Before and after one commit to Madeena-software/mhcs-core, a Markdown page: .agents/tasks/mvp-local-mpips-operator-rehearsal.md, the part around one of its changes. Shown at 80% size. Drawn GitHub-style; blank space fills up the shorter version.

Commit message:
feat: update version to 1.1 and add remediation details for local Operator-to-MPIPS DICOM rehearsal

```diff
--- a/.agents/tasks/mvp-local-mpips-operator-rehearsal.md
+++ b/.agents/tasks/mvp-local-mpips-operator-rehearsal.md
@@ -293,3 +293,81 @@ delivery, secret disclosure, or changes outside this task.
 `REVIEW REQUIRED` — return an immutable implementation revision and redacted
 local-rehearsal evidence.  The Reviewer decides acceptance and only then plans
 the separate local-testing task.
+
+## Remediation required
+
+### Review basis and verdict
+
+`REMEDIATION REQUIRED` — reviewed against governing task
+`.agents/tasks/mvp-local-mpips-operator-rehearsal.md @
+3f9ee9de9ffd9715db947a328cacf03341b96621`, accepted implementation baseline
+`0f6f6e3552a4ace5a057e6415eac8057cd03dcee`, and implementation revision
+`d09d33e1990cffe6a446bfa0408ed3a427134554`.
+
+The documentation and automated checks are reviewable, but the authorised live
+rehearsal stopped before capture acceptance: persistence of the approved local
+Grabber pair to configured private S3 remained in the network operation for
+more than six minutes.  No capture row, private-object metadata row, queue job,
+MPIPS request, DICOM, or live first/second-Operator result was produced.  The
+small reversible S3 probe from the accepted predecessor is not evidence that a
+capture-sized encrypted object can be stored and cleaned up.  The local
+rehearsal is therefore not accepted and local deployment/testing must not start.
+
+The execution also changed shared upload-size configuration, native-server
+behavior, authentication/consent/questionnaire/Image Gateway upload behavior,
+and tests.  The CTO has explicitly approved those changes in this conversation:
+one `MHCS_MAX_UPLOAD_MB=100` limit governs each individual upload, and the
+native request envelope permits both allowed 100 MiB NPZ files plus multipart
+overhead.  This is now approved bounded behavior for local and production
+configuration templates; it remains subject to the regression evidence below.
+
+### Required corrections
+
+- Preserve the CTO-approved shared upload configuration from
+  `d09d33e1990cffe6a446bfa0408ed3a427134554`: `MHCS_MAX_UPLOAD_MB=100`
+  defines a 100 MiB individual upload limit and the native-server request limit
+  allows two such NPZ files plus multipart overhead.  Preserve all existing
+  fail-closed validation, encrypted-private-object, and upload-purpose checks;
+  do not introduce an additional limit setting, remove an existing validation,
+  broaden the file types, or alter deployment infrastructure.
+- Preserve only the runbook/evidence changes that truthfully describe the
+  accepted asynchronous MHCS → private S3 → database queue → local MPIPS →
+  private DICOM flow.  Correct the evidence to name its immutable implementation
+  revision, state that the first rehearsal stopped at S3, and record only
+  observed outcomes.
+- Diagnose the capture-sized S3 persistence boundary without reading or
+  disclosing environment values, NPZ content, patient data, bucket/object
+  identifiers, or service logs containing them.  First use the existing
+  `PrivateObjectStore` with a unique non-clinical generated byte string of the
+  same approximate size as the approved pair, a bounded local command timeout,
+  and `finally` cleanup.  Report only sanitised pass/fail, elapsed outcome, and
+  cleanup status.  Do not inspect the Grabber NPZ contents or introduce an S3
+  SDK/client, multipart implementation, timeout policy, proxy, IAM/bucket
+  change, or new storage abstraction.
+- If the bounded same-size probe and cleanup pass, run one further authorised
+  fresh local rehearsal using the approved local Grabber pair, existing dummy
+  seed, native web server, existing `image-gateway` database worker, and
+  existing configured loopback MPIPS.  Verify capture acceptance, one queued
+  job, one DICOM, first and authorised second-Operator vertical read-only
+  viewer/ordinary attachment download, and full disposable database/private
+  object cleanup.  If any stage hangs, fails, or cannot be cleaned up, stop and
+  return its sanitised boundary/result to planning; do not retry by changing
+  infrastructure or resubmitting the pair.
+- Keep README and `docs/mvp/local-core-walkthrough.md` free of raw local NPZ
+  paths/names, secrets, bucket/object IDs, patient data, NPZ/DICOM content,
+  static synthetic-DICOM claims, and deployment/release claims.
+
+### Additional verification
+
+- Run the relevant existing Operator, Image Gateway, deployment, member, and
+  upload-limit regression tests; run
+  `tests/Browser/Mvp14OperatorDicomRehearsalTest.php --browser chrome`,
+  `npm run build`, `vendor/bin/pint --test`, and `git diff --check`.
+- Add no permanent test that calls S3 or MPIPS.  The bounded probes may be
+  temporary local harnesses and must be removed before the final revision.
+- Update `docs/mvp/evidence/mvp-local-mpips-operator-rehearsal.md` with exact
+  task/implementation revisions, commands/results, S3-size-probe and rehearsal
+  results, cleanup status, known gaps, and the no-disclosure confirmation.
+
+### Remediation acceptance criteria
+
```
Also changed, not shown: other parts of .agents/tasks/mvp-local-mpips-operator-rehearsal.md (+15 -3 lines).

_WORK INSTRUCTION_: In the listing above, how many lines contain the string "sized"? State the number and stop.

_EXERCISE OUTPUT_: 2